### PROBLEM STATEMENT
Return every line below as is, leaving out the pictures.

Collected data
- Opening Delimiter -
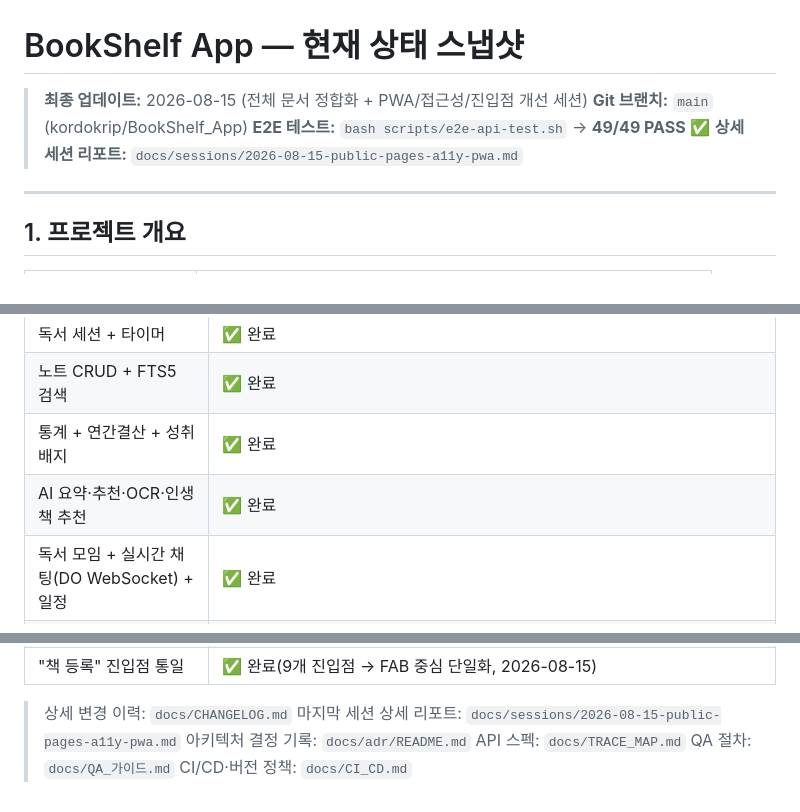
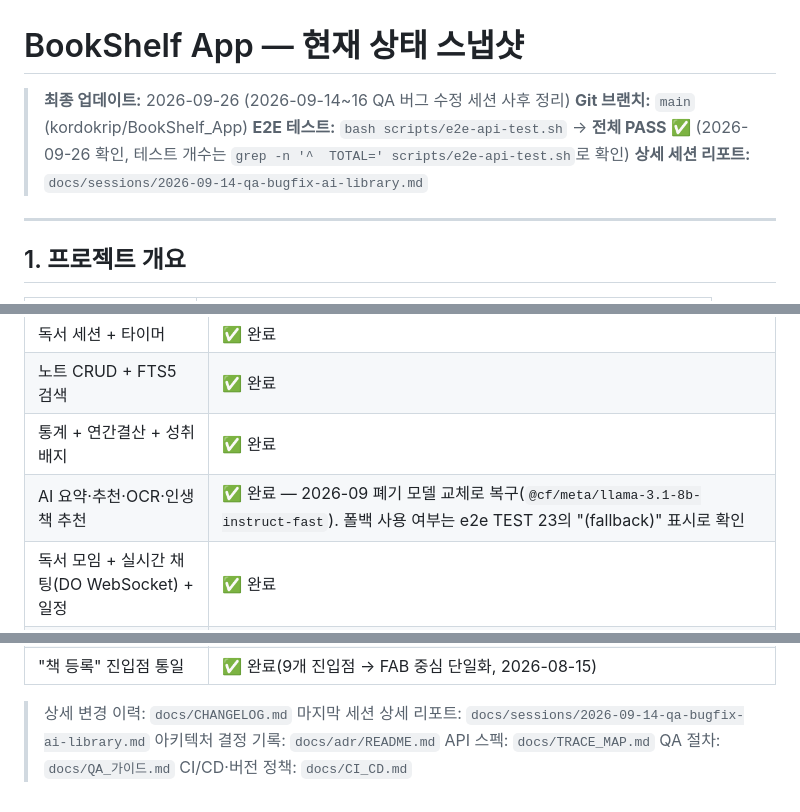
Before and after one commit to kordokrip/BookShelf_App, a Markdown page: PROJECT_STATUS.md, 3 parts joined by grey strips. Rendered like a GitHub page.

```diff
--- a/PROJECT_STATUS.md
+++ b/PROJECT_STATUS.md
@@ -1,9 +1,9 @@
 # BookShelf App — 현재 상태 스냅샷
 
-> **최종 업데이트:** 2026-08-15 (전체 문서 정합화 + PWA/접근성/진입점 개선 세션)
+> **최종 업데이트:** 2026-09-26 (2026-09-14~16 QA 버그 수정 세션 사후 정리)
 > **Git 브랜치:** `main` (kordokrip/BookShelf_App)
-> **E2E 테스트:** `bash scripts/e2e-api-test.sh` → **49/49 PASS** ✅
-> **상세 세션 리포트:** `docs/sessions/2026-08-15-public-pages-a11y-pwa.md`
+> **E2E 테스트:** `bash scripts/e2e-api-test.sh` → **전체 PASS** ✅ (2026-09-26 확인, 테스트 개수는 `grep -n '^  TOTAL=' scripts/e2e-api-test.sh`로 확인)
+> **상세 세션 리포트:** `docs/sessions/2026-09-14-qa-bugfix-ai-library.md`
 
 ---
 
@@ -207,7 +207,7 @@ DELETE /api/admin/messages/:id       → 관리자 메시지 삭제
 | 독서 세션 + 타이머 | ✅ 완료 |
 | 노트 CRUD + FTS5 검색 | ✅ 완료 |
 | 통계 + 연간결산 + 성취배지 | ✅ 완료 |
-| AI 요약·추천·OCR·인생책 추천 | ✅ 완료 |
+| AI 요약·추천·OCR·인생책 추천 | ✅ 완료 — 2026-09 폐기 모델 교체로 복구(`@cf/meta/llama-3.1-8b-instruct-fast`). 폴백 사용 여부는 e2e TEST 23의 "(fallback)" 표시로 확인 |
 | 독서 모임 + 실시간 채팅(DO WebSocket) + 일정 | ✅ 완료 |
 | 통계 공유 보고서 | ✅ 완료 |
 | 관리자 대시보드 | ✅ 완료 |
@@ -217,7 +217,7 @@ DELETE /api/admin/messages/:id       → 관리자 메시지 삭제
 | "책 등록" 진입점 통일 | ✅ 완료(9개 진입점 → FAB 중심 단일화, 2026-08-15) |
 
 > 상세 변경 이력: `docs/CHANGELOG.md`
-> 마지막 세션 상세 리포트: `docs/sessions/2026-08-15-public-pages-a11y-pwa.md`
+> 마지막 세션 상세 리포트: `docs/sessions/2026-09-14-qa-bugfix-ai-library.md`
 > 아키텍처 결정 기록: `docs/adr/README.md`
 > API 스펙: `docs/TRACE_MAP.md`
 > QA 절차: `docs/QA_가이드.md`
```
Also changed, not shown: docs/CHANGELOG.md (+13 -0 lines), docs/sessions/2026-09-14-qa-bugfix-ai-library.md (added, +59 -0 lines).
- Closing Delimiter -
### THE COMPLETED TASK
Before and after one commit to kordokrip/BookShelf_App, a Markdown page: PROJECT_STATUS.md, 3 parts joined by grey strips. Rendered like a GitHub page.

```diff
--- a/PROJECT_STATUS.md
+++ b/PROJECT_STATUS.md
@@ -1,9 +1,9 @@
 # BookShelf App — 현재 상태 스냅샷
 
-> **최종 업데이트:** 2026-08-15 (전체 문서 정합화 + PWA/접근성/진입점 개선 세션)
+> **최종 업데이트:** 2026-09-26 (2026-09-14~16 QA 버그 수정 세션 사후 정리)
 > **Git 브랜치:** `main` (kordokrip/BookShelf_App)
-> **E2E 테스트:** `bash scripts/e2e-api-test.sh` → **49/49 PASS** ✅
-> **상세 세션 리포트:** `docs/sessions/2026-08-15-public-pages-a11y-pwa.md`
+> **E2E 테스트:** `bash scripts/e2e-api-test.sh` → **전체 PASS** ✅ (2026-09-26 확인, 테스트 개수는 `grep -n '^  TOTAL=' scripts/e2e-api-test.sh`로 확인)
+> **상세 세션 리포트:** `docs/sessions/2026-09-14-qa-bugfix-ai-library.md`
 
 ---
 
@@ -207,7 +207,7 @@ DELETE /api/admin/messages/:id       → 관리자 메시지 삭제
 | 독서 세션 + 타이머 | ✅ 완료 |
 | 노트 CRUD + FTS5 검색 | ✅ 완료 |
 | 통계 + 연간결산 + 성취배지 | ✅ 완료 |
-| AI 요약·추천·OCR·인생책 추천 | ✅ 완료 |
+| AI 요약·추천·OCR·인생책 추천 | ✅ 완료 — 2026-09 폐기 모델 교체로 복구(`@cf/meta/llama-3.1-8b-instruct-fast`). 폴백 사용 여부는 e2e TEST 23의 "(fallback)" 표시로 확인 |
 | 독서 모임 + 실시간 채팅(DO WebSocket) + 일정 | ✅ 완료 |
 | 통계 공유 보고서 | ✅ 완료 |
 | 관리자 대시보드 | ✅ 완료 |
@@ -217,7 +217,7 @@ DELETE /api/admin/messages/:id       → 관리자 메시지 삭제
 | "책 등록" 진입점 통일 | ✅ 완료(9개 진입점 → FAB 중심 단일화, 2026-08-15) |
 
 > 상세 변경 이력: `docs/CHANGELOG.md`
-> 마지막 세션 상세 리포트: `docs/sessions/2026-08-15-public-pages-a11y-pwa.md`
+> 마지막 세션 상세 리포트: `docs/sessions/2026-09-14-qa-bugfix-ai-library.md`
 > 아키텍처 결정 기록: `docs/adr/README.md`
 > API 스펙: `docs/TRACE_MAP.md`
 > QA 절차: `docs/QA_가이드.md`
```
Also changed, not shown: docs/CHANGELOG.md (+13 -0 lines), docs/sessions/2026-09-14-qa-bugfix-ai-library.md (added, +59 -0 lines).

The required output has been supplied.